English language: American and British

Written forms for American English are consistent across the United States. The informal standard for American colloquialism and translate english to tagalog correct grammar has emerged through the media and geographic and social mobility. This standard is commonly referred to as “common American” or “standard midwestern accent or dialect.” It is usually used by the broadcasters of the regional channels, while the broadcasters of the local channels adhere to the provincial dialects. According to William Labov, despite this unofficial standard, regional standards not only remained in use, but were strengthened. Regional dialects in the United States mainly reflect language elements of major immigrant groups in each individual region of the country, especially in terms of pronunciation and local vocabulary.

Scholars identify at least four main regional variations of spoken American English: northern (or northeastern), southern, central, and western (Labov, Ash, and Boberg; 2006). After the American Civil War, migrants from the East settled in the western territories, which led to the mixing and assimilation of dialects. Thus, the differences between dialects in the eastern part of the country are more pronounced. There are also local dialects with quite significant differences, for example in the Southern Appalachians and New York.

The official written British version is characterized by a certain lexical consistency. Conversational forms, on the other hand, can have many variations, thus reflecting the long history of dialectal development among isolated populations. Dialects and accents differ not only depending on the historical province of the United Kingdom: England, Northern Ireland, Scotland, Wales – but also on the locality within each of these territories. Their nuances are also characteristic of the speech of various socio-economic groups in a particular region. The normative pronunciation – “the speech of the educated man of Southeast England” – is traditionally considered “correct English”, it is also called “English of BBC announcers” and “Royal English”. Now the BBC and other broadcasters are deliberately inviting announcers with different accents and dialects of the British version, and the concept of “correct English” has ceased to be defining. British and American English are the reference standards for English spoken, written and taught in all other countries.

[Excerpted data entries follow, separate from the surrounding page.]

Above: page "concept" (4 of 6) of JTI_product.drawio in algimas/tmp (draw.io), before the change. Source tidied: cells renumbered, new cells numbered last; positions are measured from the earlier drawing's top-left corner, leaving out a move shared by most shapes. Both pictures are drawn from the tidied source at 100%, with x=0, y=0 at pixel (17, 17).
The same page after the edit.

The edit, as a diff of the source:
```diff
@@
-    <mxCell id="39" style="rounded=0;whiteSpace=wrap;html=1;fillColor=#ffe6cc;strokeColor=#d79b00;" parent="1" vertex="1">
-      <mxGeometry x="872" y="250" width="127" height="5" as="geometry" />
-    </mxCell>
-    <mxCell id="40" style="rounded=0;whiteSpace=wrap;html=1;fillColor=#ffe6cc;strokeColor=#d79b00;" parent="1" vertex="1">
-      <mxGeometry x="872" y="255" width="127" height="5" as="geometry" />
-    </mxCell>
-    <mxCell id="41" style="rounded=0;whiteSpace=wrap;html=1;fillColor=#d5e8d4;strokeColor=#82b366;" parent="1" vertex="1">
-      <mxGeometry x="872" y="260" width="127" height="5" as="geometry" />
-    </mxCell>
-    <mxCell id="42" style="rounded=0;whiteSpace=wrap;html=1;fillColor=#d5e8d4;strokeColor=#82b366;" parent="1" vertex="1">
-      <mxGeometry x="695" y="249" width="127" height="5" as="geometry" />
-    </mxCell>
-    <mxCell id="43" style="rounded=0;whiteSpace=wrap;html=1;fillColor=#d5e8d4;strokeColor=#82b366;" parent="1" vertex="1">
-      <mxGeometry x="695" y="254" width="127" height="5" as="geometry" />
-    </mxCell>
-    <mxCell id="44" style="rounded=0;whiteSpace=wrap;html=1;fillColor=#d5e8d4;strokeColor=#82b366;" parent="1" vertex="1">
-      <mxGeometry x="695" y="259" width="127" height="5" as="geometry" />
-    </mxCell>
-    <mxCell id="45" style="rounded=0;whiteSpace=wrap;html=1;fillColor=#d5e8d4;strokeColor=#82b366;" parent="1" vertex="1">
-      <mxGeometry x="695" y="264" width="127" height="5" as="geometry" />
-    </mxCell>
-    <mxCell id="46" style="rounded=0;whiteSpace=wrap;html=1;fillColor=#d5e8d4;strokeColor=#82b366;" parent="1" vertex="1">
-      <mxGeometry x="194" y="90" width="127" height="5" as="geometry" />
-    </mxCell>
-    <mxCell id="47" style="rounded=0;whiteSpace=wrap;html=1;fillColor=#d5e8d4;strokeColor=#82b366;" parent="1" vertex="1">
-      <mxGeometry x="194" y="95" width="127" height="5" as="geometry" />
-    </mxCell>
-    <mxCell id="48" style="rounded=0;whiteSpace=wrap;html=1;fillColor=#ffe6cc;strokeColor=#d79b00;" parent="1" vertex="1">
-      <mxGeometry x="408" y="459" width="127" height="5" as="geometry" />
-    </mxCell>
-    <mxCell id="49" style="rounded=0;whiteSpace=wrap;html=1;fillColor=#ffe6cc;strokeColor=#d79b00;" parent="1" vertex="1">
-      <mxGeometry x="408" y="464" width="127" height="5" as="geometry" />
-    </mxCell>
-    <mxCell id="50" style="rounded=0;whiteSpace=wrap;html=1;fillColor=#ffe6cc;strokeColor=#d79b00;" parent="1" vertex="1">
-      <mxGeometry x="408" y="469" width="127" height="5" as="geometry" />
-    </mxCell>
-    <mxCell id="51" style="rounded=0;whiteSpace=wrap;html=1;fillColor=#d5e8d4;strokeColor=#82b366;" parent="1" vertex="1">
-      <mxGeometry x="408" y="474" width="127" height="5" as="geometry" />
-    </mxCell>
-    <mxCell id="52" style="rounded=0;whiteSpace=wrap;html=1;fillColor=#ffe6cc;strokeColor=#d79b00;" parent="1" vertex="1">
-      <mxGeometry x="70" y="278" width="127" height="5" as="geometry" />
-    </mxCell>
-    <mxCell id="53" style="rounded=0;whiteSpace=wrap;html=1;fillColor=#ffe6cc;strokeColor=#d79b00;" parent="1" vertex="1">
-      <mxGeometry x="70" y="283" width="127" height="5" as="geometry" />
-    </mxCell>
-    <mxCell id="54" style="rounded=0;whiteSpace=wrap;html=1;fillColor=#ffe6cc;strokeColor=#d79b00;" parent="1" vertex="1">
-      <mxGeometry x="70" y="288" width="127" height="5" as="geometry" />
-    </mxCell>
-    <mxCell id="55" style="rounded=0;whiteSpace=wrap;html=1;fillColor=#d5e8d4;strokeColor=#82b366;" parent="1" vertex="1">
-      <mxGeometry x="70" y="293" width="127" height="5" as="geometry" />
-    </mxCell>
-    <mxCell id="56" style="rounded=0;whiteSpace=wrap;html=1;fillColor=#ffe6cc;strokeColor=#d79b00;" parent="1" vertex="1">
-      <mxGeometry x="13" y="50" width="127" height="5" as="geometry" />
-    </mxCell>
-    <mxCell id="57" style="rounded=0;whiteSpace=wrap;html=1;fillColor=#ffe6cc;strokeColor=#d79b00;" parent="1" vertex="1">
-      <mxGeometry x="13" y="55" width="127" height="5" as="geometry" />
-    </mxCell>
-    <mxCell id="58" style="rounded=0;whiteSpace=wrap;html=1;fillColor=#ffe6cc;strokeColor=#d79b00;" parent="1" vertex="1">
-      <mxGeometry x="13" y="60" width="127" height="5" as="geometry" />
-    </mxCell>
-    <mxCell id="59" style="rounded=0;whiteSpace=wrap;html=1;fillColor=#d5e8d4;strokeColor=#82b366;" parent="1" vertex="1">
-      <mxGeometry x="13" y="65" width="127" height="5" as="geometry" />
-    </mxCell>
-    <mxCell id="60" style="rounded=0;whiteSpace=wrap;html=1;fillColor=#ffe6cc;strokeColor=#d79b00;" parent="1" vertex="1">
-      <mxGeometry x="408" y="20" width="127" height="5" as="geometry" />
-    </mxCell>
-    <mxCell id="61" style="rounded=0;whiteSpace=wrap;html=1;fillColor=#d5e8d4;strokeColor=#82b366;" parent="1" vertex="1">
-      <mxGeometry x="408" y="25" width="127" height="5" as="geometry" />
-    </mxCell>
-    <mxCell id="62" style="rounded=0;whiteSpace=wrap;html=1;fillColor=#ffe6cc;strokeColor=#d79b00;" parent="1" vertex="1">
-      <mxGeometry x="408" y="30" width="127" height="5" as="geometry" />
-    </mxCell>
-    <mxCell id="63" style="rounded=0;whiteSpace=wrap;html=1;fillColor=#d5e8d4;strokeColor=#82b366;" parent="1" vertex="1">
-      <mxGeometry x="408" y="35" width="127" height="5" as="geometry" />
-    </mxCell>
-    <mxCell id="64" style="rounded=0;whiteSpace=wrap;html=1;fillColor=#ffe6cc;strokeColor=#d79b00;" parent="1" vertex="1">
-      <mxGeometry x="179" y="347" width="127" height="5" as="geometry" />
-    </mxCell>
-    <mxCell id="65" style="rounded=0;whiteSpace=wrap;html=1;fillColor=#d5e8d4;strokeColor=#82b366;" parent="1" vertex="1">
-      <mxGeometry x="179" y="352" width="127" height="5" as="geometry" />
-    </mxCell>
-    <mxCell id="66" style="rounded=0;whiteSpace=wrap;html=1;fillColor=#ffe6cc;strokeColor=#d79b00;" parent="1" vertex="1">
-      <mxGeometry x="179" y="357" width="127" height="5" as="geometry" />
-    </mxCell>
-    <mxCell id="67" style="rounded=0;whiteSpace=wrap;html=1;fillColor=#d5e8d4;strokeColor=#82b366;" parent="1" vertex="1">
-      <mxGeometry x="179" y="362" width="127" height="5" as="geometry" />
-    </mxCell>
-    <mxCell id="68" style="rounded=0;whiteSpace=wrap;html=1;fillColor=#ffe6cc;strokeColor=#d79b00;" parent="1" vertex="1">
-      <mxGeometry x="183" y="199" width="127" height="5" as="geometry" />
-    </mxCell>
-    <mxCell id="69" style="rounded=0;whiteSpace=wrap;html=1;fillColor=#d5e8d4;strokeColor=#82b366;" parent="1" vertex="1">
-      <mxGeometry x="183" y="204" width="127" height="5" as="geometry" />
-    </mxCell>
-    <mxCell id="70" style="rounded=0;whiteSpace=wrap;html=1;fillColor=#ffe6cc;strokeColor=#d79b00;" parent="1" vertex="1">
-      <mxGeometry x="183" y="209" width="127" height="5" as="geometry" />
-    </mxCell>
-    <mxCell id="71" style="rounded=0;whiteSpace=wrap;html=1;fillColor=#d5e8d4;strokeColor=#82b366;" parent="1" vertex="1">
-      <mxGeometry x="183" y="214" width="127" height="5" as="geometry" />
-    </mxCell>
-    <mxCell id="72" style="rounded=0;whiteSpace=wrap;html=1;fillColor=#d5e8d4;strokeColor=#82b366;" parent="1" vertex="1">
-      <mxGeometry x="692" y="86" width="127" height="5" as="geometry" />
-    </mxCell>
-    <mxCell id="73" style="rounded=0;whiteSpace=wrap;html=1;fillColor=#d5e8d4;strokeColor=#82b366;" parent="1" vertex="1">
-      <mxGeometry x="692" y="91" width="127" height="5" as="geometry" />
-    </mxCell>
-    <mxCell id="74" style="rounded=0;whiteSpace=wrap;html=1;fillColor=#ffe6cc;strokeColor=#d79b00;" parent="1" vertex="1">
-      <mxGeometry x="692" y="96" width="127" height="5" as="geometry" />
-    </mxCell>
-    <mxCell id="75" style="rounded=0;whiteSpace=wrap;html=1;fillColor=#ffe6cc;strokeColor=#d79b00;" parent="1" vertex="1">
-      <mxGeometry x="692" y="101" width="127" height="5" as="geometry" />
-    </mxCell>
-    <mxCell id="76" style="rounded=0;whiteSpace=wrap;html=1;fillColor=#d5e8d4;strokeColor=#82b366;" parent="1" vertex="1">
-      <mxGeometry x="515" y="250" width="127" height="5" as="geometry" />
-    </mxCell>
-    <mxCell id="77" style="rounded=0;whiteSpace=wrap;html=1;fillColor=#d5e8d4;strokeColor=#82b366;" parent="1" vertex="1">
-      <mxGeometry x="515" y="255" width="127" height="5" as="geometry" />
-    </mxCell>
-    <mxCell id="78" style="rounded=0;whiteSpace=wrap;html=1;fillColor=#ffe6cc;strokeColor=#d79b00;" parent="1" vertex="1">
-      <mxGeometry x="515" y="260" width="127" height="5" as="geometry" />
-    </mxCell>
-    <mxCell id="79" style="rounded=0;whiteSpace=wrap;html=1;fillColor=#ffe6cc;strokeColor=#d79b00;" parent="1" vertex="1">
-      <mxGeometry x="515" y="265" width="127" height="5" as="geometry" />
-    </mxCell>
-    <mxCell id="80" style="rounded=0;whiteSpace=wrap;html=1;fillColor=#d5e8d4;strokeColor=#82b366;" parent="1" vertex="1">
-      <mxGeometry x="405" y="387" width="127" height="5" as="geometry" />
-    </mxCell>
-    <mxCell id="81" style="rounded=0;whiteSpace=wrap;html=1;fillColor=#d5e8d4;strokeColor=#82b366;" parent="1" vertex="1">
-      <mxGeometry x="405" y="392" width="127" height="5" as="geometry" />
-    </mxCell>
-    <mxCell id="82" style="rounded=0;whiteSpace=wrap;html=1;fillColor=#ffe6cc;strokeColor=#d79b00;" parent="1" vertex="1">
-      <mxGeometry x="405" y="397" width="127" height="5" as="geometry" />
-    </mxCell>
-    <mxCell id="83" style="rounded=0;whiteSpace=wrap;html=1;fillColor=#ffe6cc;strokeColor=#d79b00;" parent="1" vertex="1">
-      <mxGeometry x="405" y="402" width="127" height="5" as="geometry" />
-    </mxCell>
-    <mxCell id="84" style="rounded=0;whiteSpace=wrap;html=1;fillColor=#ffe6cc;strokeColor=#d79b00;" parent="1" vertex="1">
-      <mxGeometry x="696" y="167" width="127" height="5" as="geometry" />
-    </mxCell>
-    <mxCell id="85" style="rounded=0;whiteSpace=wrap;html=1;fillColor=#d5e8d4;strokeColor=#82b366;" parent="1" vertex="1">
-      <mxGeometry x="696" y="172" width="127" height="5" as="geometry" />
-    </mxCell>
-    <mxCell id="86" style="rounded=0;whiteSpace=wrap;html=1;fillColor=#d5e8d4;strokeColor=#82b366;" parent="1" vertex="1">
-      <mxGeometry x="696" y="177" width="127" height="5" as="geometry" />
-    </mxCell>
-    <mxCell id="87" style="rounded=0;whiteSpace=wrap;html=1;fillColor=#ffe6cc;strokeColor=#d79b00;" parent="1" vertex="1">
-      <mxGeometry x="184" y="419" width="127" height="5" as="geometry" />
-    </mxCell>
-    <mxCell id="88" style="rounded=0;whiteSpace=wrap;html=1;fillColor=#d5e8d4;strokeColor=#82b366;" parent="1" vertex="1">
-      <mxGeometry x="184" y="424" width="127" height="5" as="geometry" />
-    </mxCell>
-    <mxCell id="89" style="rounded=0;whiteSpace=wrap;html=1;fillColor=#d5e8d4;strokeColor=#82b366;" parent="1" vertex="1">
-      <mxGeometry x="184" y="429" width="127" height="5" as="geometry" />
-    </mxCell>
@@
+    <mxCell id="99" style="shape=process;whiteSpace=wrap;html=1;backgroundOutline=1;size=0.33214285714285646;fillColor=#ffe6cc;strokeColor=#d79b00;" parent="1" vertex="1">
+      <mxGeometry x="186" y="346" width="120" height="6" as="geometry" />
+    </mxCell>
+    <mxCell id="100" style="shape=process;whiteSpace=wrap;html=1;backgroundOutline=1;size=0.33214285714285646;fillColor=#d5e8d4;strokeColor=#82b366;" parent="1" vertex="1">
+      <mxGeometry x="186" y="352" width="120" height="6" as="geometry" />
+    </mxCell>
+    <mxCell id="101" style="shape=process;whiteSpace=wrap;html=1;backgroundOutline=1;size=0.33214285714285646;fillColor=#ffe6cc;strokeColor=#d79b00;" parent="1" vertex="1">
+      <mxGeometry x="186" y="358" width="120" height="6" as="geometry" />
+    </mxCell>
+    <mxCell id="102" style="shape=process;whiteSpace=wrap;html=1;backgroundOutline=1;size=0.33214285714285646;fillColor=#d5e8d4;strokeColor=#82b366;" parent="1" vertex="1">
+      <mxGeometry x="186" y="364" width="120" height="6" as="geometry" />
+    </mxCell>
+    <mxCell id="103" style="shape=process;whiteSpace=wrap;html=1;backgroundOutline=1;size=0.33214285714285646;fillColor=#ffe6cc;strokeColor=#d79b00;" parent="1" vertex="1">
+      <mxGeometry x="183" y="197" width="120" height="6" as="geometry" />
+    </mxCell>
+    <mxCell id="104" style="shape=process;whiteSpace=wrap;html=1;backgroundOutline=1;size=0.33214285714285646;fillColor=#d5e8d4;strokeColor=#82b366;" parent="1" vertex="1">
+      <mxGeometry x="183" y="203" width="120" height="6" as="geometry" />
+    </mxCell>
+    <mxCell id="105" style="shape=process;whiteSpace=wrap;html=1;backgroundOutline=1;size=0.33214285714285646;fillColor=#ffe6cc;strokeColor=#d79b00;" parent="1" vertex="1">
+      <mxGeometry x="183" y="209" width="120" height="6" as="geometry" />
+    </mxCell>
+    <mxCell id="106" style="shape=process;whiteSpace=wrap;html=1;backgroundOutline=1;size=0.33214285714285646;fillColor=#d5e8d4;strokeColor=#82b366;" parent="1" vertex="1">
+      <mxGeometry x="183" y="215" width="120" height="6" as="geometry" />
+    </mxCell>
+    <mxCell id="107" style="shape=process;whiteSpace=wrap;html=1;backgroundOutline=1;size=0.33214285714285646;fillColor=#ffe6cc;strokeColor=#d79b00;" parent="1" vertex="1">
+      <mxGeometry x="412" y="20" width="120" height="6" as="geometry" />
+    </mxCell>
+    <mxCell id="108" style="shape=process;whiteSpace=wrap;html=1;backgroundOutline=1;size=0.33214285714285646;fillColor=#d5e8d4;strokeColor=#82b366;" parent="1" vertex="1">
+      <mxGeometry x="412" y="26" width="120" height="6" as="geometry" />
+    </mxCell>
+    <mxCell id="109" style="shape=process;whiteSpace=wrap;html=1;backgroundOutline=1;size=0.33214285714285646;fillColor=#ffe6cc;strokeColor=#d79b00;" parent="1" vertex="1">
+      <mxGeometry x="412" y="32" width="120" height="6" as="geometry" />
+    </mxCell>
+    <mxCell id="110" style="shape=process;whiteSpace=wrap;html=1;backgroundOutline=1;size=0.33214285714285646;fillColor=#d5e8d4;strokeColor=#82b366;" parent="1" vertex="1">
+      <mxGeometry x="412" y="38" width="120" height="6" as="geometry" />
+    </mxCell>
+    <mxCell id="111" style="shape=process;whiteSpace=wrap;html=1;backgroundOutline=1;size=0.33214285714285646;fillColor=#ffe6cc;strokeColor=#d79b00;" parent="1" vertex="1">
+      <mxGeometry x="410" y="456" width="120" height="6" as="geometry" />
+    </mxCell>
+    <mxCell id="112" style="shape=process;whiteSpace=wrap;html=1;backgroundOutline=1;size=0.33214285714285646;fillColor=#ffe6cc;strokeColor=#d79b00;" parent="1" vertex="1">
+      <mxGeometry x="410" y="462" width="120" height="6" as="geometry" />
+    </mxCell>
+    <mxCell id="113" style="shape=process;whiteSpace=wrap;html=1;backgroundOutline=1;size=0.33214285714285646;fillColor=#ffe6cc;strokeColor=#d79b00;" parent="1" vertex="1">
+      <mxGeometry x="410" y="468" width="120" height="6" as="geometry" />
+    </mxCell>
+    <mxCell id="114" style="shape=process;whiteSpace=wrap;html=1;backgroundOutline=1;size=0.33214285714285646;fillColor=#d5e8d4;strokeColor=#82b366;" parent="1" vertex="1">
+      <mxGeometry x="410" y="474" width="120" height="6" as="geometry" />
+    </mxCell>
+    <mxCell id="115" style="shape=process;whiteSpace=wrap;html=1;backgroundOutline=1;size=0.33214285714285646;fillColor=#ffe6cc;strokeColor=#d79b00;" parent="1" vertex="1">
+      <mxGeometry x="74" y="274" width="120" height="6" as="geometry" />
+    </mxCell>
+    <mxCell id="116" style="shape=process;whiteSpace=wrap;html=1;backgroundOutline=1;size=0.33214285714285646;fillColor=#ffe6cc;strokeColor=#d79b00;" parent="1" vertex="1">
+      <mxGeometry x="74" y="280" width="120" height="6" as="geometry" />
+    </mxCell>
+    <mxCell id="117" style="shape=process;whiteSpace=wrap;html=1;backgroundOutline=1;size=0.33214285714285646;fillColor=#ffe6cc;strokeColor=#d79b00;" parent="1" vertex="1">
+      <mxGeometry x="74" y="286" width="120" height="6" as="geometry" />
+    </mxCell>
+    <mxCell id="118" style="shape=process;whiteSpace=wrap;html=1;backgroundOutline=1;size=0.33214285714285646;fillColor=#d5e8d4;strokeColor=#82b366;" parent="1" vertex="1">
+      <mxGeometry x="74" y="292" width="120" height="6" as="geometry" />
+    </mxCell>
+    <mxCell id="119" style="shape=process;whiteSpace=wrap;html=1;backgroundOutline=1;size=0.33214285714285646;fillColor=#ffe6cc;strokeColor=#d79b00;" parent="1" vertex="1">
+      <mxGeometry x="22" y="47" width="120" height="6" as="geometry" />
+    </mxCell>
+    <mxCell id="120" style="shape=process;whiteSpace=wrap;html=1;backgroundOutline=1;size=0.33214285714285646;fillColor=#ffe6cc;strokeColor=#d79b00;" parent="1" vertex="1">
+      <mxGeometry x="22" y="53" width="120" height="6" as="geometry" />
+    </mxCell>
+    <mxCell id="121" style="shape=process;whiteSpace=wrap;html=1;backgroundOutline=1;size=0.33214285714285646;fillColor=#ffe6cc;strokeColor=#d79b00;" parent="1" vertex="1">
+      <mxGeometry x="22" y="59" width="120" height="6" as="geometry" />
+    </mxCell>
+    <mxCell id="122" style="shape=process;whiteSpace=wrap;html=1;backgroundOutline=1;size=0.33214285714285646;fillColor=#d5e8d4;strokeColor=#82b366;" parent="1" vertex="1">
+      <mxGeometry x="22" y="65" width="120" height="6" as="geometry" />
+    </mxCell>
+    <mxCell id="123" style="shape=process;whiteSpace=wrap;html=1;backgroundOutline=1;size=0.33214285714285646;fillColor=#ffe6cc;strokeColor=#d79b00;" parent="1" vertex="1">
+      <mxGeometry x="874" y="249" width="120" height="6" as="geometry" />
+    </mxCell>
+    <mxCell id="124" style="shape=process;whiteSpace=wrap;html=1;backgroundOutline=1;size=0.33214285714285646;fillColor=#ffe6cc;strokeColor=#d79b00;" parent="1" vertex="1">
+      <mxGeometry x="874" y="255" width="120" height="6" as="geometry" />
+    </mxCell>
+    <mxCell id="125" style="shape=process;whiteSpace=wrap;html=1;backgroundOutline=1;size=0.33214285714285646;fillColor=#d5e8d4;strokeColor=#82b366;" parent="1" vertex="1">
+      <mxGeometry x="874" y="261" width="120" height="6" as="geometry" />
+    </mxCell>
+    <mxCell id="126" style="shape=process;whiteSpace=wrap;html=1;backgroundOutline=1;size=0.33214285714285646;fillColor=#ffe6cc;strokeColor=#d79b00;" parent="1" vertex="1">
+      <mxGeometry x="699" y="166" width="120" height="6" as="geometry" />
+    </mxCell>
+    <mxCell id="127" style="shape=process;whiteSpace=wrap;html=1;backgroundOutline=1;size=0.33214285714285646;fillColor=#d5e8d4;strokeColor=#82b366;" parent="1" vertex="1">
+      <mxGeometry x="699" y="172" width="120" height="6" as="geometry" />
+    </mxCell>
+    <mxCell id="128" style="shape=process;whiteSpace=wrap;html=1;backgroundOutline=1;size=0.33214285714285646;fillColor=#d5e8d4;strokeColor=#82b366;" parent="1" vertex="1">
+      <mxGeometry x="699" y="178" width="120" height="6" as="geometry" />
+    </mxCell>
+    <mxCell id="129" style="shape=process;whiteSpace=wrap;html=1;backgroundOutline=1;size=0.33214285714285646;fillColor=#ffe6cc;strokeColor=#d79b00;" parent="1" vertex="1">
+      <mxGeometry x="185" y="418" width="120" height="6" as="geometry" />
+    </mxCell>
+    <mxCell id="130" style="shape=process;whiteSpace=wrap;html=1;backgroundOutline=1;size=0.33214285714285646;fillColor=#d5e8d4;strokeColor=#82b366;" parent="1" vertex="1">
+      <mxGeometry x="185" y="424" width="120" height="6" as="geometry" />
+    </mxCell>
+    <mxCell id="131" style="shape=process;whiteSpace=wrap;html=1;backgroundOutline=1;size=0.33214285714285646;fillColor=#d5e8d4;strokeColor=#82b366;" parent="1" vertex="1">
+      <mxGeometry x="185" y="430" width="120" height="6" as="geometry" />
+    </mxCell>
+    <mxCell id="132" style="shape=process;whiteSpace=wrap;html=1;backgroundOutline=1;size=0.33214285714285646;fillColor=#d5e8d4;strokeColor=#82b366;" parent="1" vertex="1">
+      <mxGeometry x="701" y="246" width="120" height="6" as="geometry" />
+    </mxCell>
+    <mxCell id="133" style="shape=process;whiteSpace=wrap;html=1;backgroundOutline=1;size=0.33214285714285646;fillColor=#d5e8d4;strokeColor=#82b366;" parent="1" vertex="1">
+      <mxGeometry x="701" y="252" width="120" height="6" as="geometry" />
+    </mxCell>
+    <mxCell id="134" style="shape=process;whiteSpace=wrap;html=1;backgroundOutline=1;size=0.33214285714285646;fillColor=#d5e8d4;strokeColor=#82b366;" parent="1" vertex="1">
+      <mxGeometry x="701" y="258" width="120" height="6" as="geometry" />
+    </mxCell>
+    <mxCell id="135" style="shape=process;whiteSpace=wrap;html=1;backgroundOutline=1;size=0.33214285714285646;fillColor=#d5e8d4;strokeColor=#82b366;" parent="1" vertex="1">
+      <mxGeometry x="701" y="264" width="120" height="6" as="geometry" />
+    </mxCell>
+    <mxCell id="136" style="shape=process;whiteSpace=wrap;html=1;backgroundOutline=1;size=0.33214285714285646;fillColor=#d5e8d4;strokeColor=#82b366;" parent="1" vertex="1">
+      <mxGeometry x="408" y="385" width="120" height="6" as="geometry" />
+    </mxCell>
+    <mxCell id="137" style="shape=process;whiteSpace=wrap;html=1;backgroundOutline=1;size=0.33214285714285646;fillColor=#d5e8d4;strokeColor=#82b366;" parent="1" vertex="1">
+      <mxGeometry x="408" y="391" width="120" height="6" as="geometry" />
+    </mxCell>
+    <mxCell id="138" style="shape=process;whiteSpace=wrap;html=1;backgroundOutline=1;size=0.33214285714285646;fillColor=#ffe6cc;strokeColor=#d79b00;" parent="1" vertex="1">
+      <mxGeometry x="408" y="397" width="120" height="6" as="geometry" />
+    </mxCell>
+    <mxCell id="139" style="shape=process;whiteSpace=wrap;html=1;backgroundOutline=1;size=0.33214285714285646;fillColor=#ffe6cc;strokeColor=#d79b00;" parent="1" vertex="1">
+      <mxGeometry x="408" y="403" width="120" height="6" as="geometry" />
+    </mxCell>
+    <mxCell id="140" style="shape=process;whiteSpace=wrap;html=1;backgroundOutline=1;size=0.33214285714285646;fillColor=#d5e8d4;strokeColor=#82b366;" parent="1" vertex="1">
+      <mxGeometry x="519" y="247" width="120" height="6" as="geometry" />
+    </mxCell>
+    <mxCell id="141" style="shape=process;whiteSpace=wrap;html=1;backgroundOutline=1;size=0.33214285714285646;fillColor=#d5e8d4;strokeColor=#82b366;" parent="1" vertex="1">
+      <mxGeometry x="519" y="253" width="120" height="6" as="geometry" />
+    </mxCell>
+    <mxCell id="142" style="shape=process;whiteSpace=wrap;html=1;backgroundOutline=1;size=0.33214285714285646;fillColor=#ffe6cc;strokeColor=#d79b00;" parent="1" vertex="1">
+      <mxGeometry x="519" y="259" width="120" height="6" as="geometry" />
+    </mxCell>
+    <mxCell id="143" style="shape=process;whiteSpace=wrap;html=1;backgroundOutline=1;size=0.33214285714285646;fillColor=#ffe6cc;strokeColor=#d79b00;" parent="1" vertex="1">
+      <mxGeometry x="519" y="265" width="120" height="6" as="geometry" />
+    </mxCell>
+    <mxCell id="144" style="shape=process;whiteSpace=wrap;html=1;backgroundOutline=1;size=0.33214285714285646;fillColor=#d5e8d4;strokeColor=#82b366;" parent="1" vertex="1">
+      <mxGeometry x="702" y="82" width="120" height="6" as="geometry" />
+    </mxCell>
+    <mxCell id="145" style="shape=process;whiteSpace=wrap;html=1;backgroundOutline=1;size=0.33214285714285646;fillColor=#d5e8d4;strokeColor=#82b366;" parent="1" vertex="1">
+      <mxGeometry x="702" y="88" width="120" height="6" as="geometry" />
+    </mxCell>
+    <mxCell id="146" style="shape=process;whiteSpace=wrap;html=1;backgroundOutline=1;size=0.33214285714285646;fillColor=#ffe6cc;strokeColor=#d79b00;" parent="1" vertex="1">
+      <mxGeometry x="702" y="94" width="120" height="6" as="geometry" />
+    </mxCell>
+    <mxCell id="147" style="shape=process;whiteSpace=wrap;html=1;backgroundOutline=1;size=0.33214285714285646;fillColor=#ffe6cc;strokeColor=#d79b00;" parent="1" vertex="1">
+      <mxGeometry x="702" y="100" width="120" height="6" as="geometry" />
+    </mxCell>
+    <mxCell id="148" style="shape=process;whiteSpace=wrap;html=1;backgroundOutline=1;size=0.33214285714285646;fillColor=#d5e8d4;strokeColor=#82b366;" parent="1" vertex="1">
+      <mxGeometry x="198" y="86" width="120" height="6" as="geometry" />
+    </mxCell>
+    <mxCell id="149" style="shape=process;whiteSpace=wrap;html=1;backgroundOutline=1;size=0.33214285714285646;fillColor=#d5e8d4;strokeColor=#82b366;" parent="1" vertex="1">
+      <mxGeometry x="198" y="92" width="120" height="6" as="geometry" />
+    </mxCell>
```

Although the dialects of English in the former British Empire are based to varying degrees on Standard British English, many have developed their own unique dialects, especially with differences in pronunciation, vocabulary and idiomatic expressions. This is mainly the case for Canadian English and Australian English, which are respectively the third and fourth largest speakers in the world.